▶ **Activity**:
Scan the records for the string "data" and state how many lines contain it, using the number alone.

▶ **Source material**:
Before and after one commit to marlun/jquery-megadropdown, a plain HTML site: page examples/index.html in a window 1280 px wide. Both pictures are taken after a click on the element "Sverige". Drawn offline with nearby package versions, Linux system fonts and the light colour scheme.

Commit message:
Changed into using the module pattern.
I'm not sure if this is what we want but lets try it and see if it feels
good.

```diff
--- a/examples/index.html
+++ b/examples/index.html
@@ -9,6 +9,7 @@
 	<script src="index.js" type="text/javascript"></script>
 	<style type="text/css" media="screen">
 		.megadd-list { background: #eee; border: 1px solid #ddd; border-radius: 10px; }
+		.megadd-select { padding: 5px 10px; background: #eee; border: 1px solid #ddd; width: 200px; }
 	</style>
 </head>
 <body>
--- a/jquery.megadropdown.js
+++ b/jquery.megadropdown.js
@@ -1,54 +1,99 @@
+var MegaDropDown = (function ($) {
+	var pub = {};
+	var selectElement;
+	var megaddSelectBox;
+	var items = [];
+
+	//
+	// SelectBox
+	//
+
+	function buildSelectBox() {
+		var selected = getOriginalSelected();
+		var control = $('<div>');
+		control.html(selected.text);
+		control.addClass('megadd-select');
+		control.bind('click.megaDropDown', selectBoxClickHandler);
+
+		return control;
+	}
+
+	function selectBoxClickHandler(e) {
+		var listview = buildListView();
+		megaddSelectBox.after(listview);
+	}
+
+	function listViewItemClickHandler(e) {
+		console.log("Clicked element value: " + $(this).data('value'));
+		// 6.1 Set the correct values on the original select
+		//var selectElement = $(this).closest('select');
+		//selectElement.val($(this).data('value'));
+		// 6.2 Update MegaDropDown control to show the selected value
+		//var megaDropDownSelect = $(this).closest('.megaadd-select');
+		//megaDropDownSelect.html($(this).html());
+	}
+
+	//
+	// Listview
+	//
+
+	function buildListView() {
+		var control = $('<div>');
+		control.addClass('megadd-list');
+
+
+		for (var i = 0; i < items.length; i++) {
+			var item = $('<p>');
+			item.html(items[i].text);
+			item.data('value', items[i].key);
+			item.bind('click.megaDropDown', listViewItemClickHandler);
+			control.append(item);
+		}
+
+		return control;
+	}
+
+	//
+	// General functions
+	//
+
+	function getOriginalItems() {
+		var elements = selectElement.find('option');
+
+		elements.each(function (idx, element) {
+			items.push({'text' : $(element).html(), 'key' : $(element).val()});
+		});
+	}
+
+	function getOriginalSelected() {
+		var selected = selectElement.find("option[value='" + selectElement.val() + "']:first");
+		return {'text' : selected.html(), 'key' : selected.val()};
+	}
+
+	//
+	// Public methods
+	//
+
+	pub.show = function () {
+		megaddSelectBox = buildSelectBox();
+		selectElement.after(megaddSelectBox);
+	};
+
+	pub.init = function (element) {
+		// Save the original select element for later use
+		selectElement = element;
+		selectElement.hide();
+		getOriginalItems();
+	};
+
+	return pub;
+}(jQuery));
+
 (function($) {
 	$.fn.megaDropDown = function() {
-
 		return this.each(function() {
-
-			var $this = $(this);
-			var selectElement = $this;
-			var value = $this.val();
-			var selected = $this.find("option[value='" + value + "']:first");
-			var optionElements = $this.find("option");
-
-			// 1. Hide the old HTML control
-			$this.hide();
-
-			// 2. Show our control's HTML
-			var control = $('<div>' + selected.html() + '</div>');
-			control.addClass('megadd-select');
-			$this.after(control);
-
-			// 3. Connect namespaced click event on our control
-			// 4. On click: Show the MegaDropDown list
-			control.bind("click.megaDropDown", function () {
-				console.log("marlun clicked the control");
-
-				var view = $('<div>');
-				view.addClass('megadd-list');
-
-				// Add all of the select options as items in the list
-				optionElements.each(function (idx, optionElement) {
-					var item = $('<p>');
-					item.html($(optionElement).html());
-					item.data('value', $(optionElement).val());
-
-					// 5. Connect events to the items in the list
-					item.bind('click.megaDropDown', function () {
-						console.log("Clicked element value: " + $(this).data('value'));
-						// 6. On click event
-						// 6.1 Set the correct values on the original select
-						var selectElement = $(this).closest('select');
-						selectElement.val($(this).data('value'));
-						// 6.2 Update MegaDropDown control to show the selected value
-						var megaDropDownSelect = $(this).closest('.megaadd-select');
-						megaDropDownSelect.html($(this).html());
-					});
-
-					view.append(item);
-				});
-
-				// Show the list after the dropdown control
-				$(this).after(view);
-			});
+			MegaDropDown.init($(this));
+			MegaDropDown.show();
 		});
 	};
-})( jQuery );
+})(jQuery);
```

▶ **Solution for this problem**:
6